(SUPPLIED RECORDS Opens)

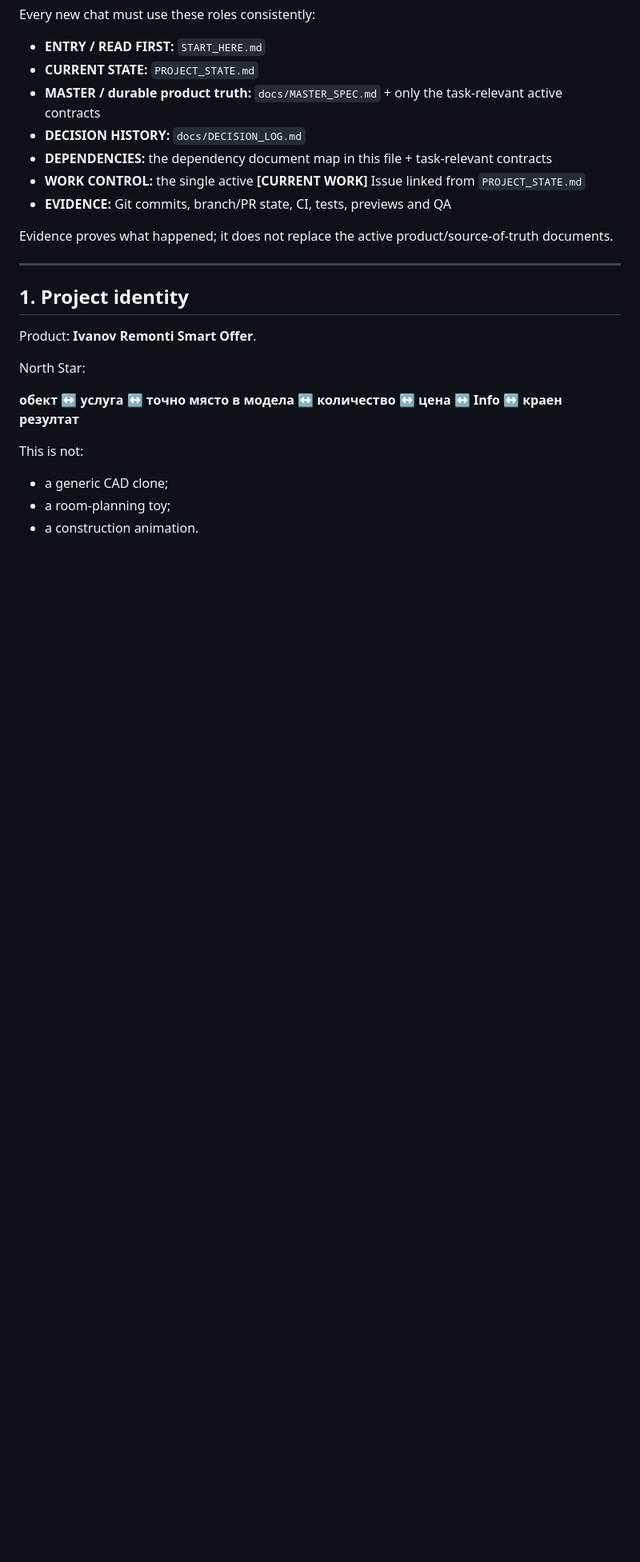
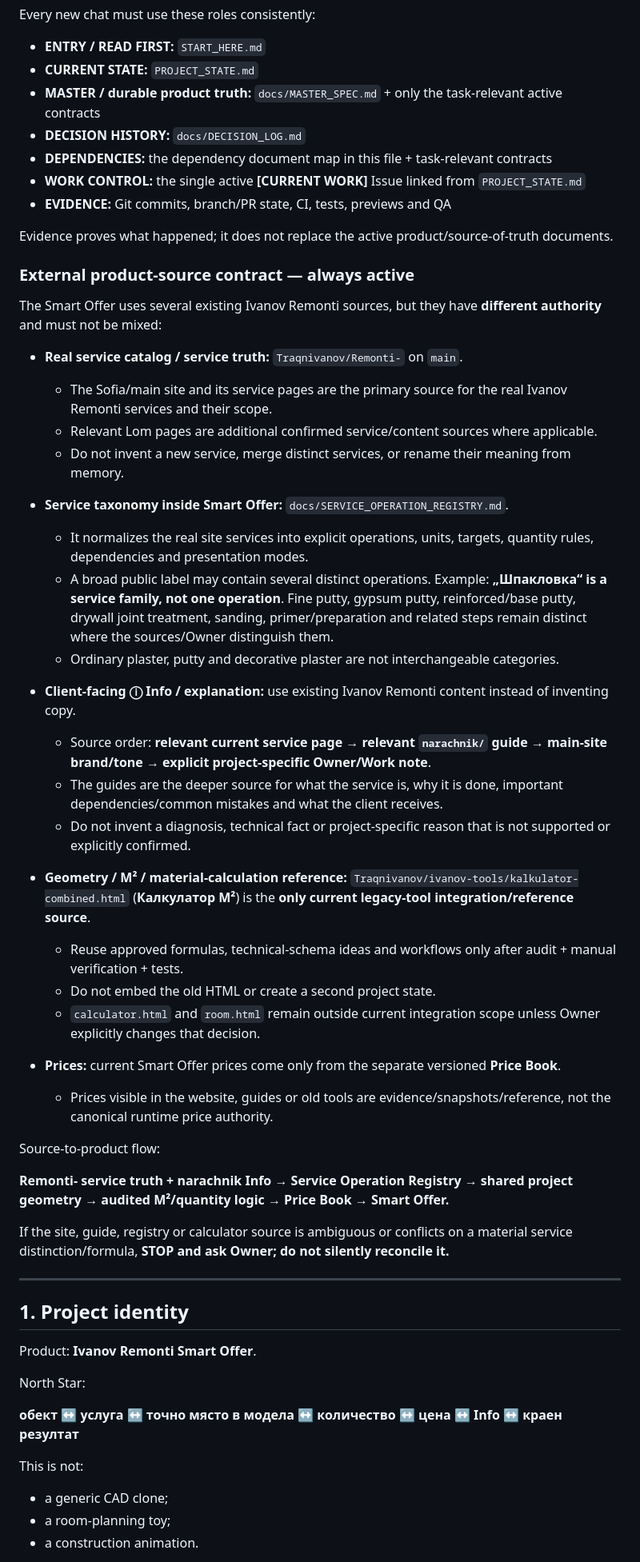
Before and after one commit to Traqnivanov/ivanov-remonti-3d, a Markdown page: START_HERE.md, the part around the change. Shown at 80% size. Rendered like a GitHub page; blank space fills up the shorter version.

Commit message:
docs: clarify service and source authority

```diff
--- a/START_HERE.md
+++ b/START_HERE.md
@@ -18,6 +18,39 @@ Every new chat must use these roles consistently:
 - **EVIDENCE:** Git commits, branch/PR state, CI, tests, previews and QA
 
 Evidence proves what happened; it does not replace the active product/source-of-truth documents.
+
+### External product-source contract — always active
+
+The Smart Offer uses several existing Ivanov Remonti sources, but they have **different authority** and must not be mixed:
+
+- **Real service catalog / service truth:** `Traqnivanov/Remonti-` on `main`.
+  - The Sofia/main site and its service pages are the primary source for the real Ivanov Remonti services and their scope.
+  - Relevant Lom pages are additional confirmed service/content sources where applicable.
+  - Do not invent a new service, merge distinct services, or rename their meaning from memory.
+
+- **Service taxonomy inside Smart Offer:** `docs/SERVICE_OPERATION_REGISTRY.md`.
+  - It normalizes the real site services into explicit operations, units, targets, quantity rules, dependencies and presentation modes.
+  - A broad public label may contain several distinct operations. Example: **„Шпакловка“ is a service family, not one operation**. Fine putty, gypsum putty, reinforced/base putty, drywall joint treatment, sanding, primer/preparation and related steps remain distinct where the sources/Owner distinguish them.
+  - Ordinary plaster, putty and decorative plaster are not interchangeable categories.
+
+- **Client-facing ⓘ Info / explanation:** use existing Ivanov Remonti content instead of inventing copy.
+  - Source order: **relevant current service page → relevant `narachnik/` guide → main-site brand/tone → explicit project-specific Owner/Work note**.
+  - The guides are the deeper source for what the service is, why it is done, important dependencies/common mistakes and what the client receives.
+  - Do not invent a diagnosis, technical fact or project-specific reason that is not supported or explicitly confirmed.
+
+- **Geometry / M² / material-calculation reference:** `Traqnivanov/ivanov-tools/kalkulator-combined.html` (**Калкулатор M²**) is the **only current legacy-tool integration/reference source**.
+  - Reuse approved formulas, technical-schema ideas and workflows only after audit + manual verification + tests.
+  - Do not embed the old HTML or create a second project state.
+  - `calculator.html` and `room.html` remain outside current integration scope unless Owner explicitly changes that decision.
+
+- **Prices:** current Smart Offer prices come only from the separate versioned **Price Book**.
+  - Prices visible in the website, guides or old tools are evidence/snapshots/reference, not the canonical runtime price authority.
+
+Source-to-product flow:
+
+**Remonti- service truth + narachnik Info → Service Operation Registry → shared project geometry → audited M²/quantity logic → Price Book → Smart Offer.**
+
+If the site, guide, registry or calculator source is ambiguous or conflicts on a material service distinction/formula, **STOP and ask Owner; do not silently reconcile it.**
 
 ---
 
```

(SUPPLIED RECORDS Closes)

## TASK:
Please show each line in the records above that contains "Prices".

## SOLUTION TO THIS TASK:
+- **Prices:** current Smart Offer prices come only from the separate versioned **Price Book**.
+  - Prices visible in the website, guides or old tools are evidence/snapshots/reference, not the canonical runtime price authority.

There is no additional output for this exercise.